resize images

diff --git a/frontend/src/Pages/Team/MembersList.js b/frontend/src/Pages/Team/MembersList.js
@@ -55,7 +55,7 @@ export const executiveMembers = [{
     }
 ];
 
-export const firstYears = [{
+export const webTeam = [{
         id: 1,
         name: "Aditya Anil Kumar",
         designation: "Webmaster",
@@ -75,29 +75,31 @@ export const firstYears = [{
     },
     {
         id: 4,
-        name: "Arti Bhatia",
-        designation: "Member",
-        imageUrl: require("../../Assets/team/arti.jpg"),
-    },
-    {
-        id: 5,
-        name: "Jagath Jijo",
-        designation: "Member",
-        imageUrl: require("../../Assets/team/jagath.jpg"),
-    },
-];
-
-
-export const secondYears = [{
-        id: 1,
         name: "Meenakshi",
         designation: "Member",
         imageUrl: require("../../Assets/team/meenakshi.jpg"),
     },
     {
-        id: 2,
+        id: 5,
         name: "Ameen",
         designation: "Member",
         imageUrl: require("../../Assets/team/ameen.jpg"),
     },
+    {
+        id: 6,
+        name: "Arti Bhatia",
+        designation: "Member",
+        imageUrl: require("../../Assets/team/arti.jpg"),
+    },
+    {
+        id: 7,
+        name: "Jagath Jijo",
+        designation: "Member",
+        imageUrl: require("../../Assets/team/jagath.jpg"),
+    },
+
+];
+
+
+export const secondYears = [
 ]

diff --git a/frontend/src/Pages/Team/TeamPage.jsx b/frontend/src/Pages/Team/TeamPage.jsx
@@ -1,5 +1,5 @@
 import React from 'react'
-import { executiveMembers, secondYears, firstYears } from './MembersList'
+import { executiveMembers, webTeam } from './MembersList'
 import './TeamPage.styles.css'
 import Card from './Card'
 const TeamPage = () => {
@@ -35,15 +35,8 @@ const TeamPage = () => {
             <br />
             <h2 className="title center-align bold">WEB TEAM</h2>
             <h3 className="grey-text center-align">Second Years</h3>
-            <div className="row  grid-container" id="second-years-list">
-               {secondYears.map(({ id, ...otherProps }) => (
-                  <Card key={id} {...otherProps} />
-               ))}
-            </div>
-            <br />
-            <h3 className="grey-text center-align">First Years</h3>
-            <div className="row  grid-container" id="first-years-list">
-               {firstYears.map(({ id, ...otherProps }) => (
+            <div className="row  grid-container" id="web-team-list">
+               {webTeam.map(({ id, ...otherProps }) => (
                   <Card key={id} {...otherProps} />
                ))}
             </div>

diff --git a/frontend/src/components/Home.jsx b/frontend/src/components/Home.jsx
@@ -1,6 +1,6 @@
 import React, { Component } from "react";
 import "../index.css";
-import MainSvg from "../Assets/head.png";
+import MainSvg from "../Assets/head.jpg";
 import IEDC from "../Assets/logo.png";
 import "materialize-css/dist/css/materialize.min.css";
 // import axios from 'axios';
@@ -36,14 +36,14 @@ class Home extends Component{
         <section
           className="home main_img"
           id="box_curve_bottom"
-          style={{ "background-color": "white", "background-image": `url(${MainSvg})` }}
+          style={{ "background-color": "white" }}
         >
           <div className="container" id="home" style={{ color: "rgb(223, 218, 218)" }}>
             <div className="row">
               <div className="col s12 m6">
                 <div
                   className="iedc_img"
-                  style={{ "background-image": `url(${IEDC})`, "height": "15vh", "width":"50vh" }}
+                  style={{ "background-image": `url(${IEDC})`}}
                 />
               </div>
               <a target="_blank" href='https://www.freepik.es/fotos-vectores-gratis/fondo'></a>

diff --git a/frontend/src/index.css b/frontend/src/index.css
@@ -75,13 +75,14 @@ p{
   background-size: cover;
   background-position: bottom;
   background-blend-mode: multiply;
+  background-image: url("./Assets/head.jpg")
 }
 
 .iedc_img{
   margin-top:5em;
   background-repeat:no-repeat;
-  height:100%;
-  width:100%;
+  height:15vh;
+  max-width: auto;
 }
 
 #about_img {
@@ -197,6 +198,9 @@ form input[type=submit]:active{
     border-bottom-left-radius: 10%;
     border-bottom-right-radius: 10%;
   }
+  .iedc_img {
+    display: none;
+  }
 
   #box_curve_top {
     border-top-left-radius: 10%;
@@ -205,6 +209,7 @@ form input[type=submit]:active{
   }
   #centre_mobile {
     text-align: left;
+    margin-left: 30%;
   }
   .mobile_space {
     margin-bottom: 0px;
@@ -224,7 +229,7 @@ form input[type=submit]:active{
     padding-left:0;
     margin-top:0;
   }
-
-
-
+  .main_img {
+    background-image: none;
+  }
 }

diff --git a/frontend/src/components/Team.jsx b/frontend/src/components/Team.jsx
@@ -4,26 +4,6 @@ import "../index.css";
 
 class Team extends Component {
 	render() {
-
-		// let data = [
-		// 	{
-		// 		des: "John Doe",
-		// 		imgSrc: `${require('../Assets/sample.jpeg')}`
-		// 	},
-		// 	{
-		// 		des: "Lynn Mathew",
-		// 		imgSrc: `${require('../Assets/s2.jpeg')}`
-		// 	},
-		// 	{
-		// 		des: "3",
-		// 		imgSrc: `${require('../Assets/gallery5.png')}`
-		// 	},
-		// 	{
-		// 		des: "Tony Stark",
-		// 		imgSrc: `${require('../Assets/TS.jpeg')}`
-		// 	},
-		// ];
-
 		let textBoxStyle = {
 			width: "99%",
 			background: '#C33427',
★ ★ ★
- **Problem details**: Please retype every entry above exactly as it stands.

- **Result of this task**:
resize images

diff --git a/frontend/src/Pages/Team/MembersList.js b/frontend/src/Pages/Team/MembersList.js
@@ -55,7 +55,7 @@ export const executiveMembers = [{
     }
 ];
 
-export const firstYears = [{
+export const webTeam = [{
         id: 1,
         name: "Aditya Anil Kumar",
         designation: "Webmaster",
@@ -75,29 +75,31 @@ export const firstYears = [{
     },
     {
         id: 4,
-        name: "Arti Bhatia",
-        designation: "Member",
-        imageUrl: require("../../Assets/team/arti.jpg"),
-    },
-    {
-        id: 5,
-        name: "Jagath Jijo",
-        designation: "Member",
-        imageUrl: require("../../Assets/team/jagath.jpg"),
-    },
-];
-
-
-export const secondYears = [{
-        id: 1,
         name: "Meenakshi",
         designation: "Member",
         imageUrl: require("../../Assets/team/meenakshi.jpg"),
     },
     {
-        id: 2,
+        id: 5,
         name: "Ameen",
         designation: "Member",
         imageUrl: require("../../Assets/team/ameen.jpg"),
     },
+    {
+        id: 6,
+        name: "Arti Bhatia",
+        designation: "Member",
+        imageUrl: require("../../Assets/team/arti.jpg"),
+    },
+    {
+        id: 7,
+        name: "Jagath Jijo",
+        designation: "Member",
+        imageUrl: require("../../Assets/team/jagath.jpg"),
+    },
+
+];
+
+
+export const secondYears = [
 ]

diff --git a/frontend/src/Pages/Team/TeamPage.jsx b/frontend/src/Pages/Team/TeamPage.jsx
@@ -1,5 +1,5 @@
 import React from 'react'
-import { executiveMembers, secondYears, firstYears } from './MembersList'
+import { executiveMembers, webTeam } from './MembersList'
 import './TeamPage.styles.css'
 import Card from './Card'
 const TeamPage = () => {
@@ -35,15 +35,8 @@ const TeamPage = () => {
             <br />
             <h2 className="title center-align bold">WEB TEAM</h2>
             <h3 className="grey-text center-align">Second Years</h3>
-            <div className="row  grid-container" id="second-years-list">
-               {secondYears.map(({ id, ...otherProps }) => (
-                  <Card key={id} {...otherProps} />
-               ))}
-            </div>
-            <br />
-            <h3 className="grey-text center-align">First Years</h3>
-            <div className="row  grid-container" id="first-years-list">
-               {firstYears.map(({ id, ...otherProps }) => (
+            <div className="row  grid-container" id="web-team-list">
+               {webTeam.map(({ id, ...otherProps }) => (
                   <Card key={id} {...otherProps} />
                ))}
             </div>

diff --git a/frontend/src/components/Home.jsx b/frontend/src/components/Home.jsx
@@ -1,6 +1,6 @@
 import React, { Component } from "react";
 import "../index.css";
-import MainSvg from "../Assets/head.png";
+import MainSvg from "../Assets/head.jpg";
 import IEDC from "../Assets/logo.png";
 import "materialize-css/dist/css/materialize.min.css";
 // import axios from 'axios';
@@ -36,14 +36,14 @@ class Home extends Component{
         <section
           className="home main_img"
           id="box_curve_bottom"
-          style={{ "background-color": "white", "background-image": `url(${MainSvg})` }}
+          style={{ "background-color": "white" }}
         >
           <div className="container" id="home" style={{ color: "rgb(223, 218, 218)" }}>
             <div className="row">
               <div className="col s12 m6">
                 <div
                   className="iedc_img"
-                  style={{ "background-image": `url(${IEDC})`, "height": "15vh", "width":"50vh" }}
+                  style={{ "background-image": `url(${IEDC})`}}
                 />
               </div>
               <a target="_blank" href='https://www.freepik.es/fotos-vectores-gratis/fondo'></a>

diff --git a/frontend/src/index.css b/frontend/src/index.css
@@ -75,13 +75,14 @@ p{
   background-size: cover;
   background-position: bottom;
   background-blend-mode: multiply;
+  background-image: url("./Assets/head.jpg")
 }
 
 .iedc_img{
   margin-top:5em;
   background-repeat:no-repeat;
-  height:100%;
-  width:100%;
+  height:15vh;
+  max-width: auto;
 }
 
 #about_img {
@@ -197,6 +198,9 @@ form input[type=submit]:active{
     border-bottom-left-radius: 10%;
     border-bottom-right-radius: 10%;
   }
+  .iedc_img {
+    display: none;
+  }
 
   #box_curve_top {
     border-top-left-radius: 10%;
@@ -205,6 +209,7 @@ form input[type=submit]:active{
   }
   #centre_mobile {
     text-align: left;
+    margin-left: 30%;
   }
   .mobile_space {
     margin-bottom: 0px;
@@ -224,7 +229,7 @@ form input[type=submit]:active{
     padding-left:0;
     margin-top:0;
   }
-
-
-
+  .main_img {
+    background-image: none;
+  }
 }

diff --git a/frontend/src/components/Team.jsx b/frontend/src/components/Team.jsx
@@ -4,26 +4,6 @@ import "../index.css";
 
 class Team extends Component {
 	render() {
-
-		// let data = [
-		// 	{
-		// 		des: "John Doe",
-		// 		imgSrc: `${require('../Assets/sample.jpeg')}`
-		// 	},
-		// 	{
-		// 		des: "Lynn Mathew",
-		// 		imgSrc: `${require('../Assets/s2.jpeg')}`
-		// 	},
-		// 	{
-		// 		des: "3",
-		// 		imgSrc: `${require('../Assets/gallery5.png')}`
-		// 	},
-		// 	{
-		// 		des: "Tony Stark",
-		// 		imgSrc: `${require('../Assets/TS.jpeg')}`
-		// 	},
-		// ];
-
 		let textBoxStyle = {
 			width: "99%",
 			background: '#C33427',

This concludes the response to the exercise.